MR. SMITH: Okay. Congressman Moran, let me ask you, you voted in the affirmative, yet at least 40 percent of your Democratic colleagues voted against that. How are you going to convince them that they should change their votes?
REP. MORAN: Harry, I'm surprised it was that high. This is a Republican bill. It was the Bush-Cheney administration, with Secretary Paulson, who offered it. Getting 60 percent of the vote was pretty impressive. What was shocking was that the Republicans voted against it, two-thirds of them. I mean, I don't know where the leadership was. The Democrats were willing to hold the vote open so that the president could call members and get them to switch their vote, but it didn't happen.
You know, maybe if the market falls another 1,000 points, maybe they'll get some --
MR. SMITH: Congressman, though --
REP. MORAN: -- (inaudible).
MR. SMITH: Hang on a second. It's easy enough --
REP. BLACKBURN: Harry, this is not a partisan issue.
MR. SMITH: -- to blame it on -- hang on one second. Well, let's just hang on a second. It's easy enough to blame it on the opposition. Democrats are always seemingly going to be happy to vote for putting on more debt or making government bigger. All you needed was another dozen votes or so. How come the Democrats couldn't come up with them?
REP. MORAN: Well, you know, Speaker Pelosi had said to Minority Leader Boehner, "If you can put 110 votes up, we'll match it. We will at least do half of this task." But we don't want to own this bill. This is your bill. If it's our bill, we want to put in some mortgage protections to help out the homeowners as much as we do Wall Street. We want to pay for the bill so we can do other initiatives rather than financially strapping the country for the next decade.
There are a number of things the Democrats wanted. But nevertheless, they realized the urgency of the situation, and so almost two-thirds of them went ahead and voted for it. What we need to do now is to make this bipartisan, to get at least half of the Republicans as well. And I thought that would happen. It didn't. And now I think you'll see continued crash. The key day is today. It's the last day of the financial quarter.

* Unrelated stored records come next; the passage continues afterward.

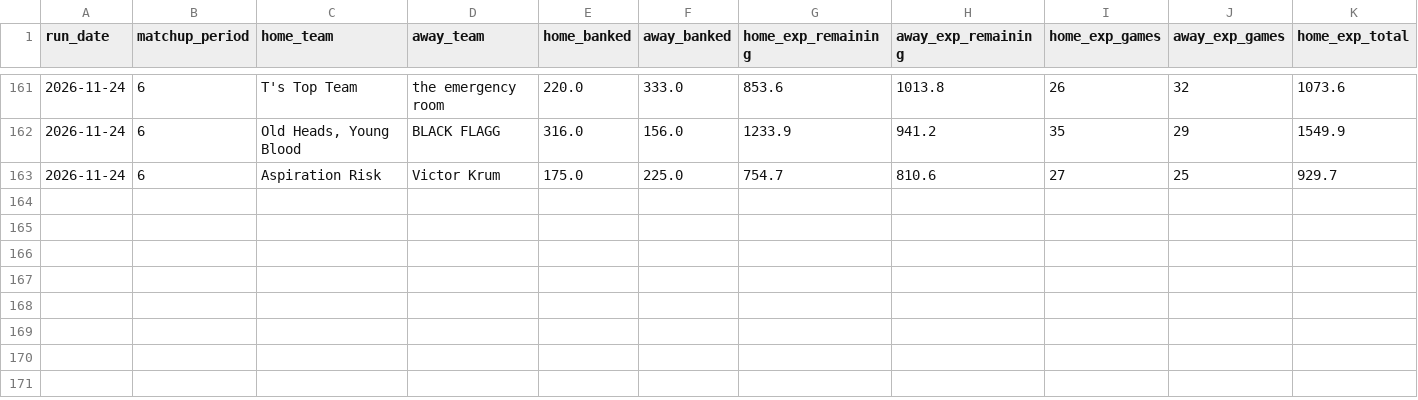
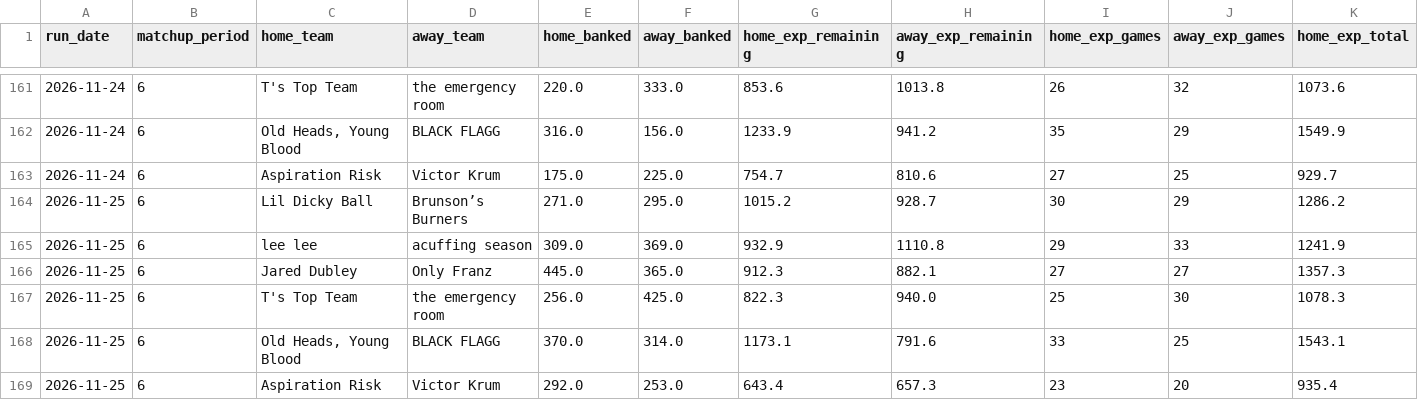
Before and after one commit to qtdooley/espn-fantasy-winprob, a CSV file: data/ahs-league/history/win_probability.csv, drawn as a sheet; only a part is shown, gaps mark what is left out; rows hold the shown columns only; the diff names each change by its address in the sheet, - before the commit and + after, or states it on an @@ line.

```diff
--- a/data/ahs-league/history/win_probability.csv
+++ b/data/ahs-league/history/win_probability.csv
+row 164: 2026-11-25 | 6 | Lil Dicky Ball | Brunson’s Burners | 271.0 | 295.0 | 1015.2 | 928.7 | 30 | 29 | 1286.2
+row 165: 2026-11-25 | 6 | lee lee | acuffing season | 309.0 | 369.0 | 932.9 | 1110.8 | 29 | 33 | 1241.9
+row 166: 2026-11-25 | 6 | Jared Dubley | Only Franz | 445.0 | 365.0 | 912.3 | 882.1 | 27 | 27 | 1357.3
+row 167: 2026-11-25 | 6 | T's Top Team | the emergency room | 256.0 | 425.0 | 822.3 | 940.0 | 25 | 30 | 1078.3
+row 168: 2026-11-25 | 6 | Old Heads, Young Blood | BLACK FLAGG | 370.0 | 314.0 | 1173.1 | 791.6 | 33 | 25 | 1543.1
+row 169: 2026-11-25 | 6 | Aspiration Risk | Victor Krum | 292.0 | 253.0 | 643.4 | 657.3 | 23 | 20 | 935.4
```
Also changed, not shown: data/ahs-league/schedule.csv, data/ahs-league/yesterday_points.csv, 15 other files.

REP. BLACKBURN: Harry, may I articulate a few --
REP. MORAN: And as a result, there are a number of businesses that could go under without being able to get a cash infusion today.
MR. SMITH: All right, for the time being --
REP. BLACKBURN: Harry, this is a grave situation.
MR. SMITH: -- we have to leave it exactly -- it is a grave situation. And for the moment we're going to have to leave it right there.
REP. BLACKBURN: And there are some things that we can do, some actions to take.
REP. MORAN: Well, we should have done it, and we should have done it when it needed to be done, Marsha. There's really no excuse.
REP. BLACKBURN: We will have it done by week's end.
MR. SMITH: Congresswoman, Congressman, thank you so much; do appreciate it.
REP. BLACKBURN: We're committed to finding a solution.
MR. SMITH: We're going to leave it right there for now.
REP. BLACKBURN: Thank you.
MR. SMITH: We will be watching, believe me.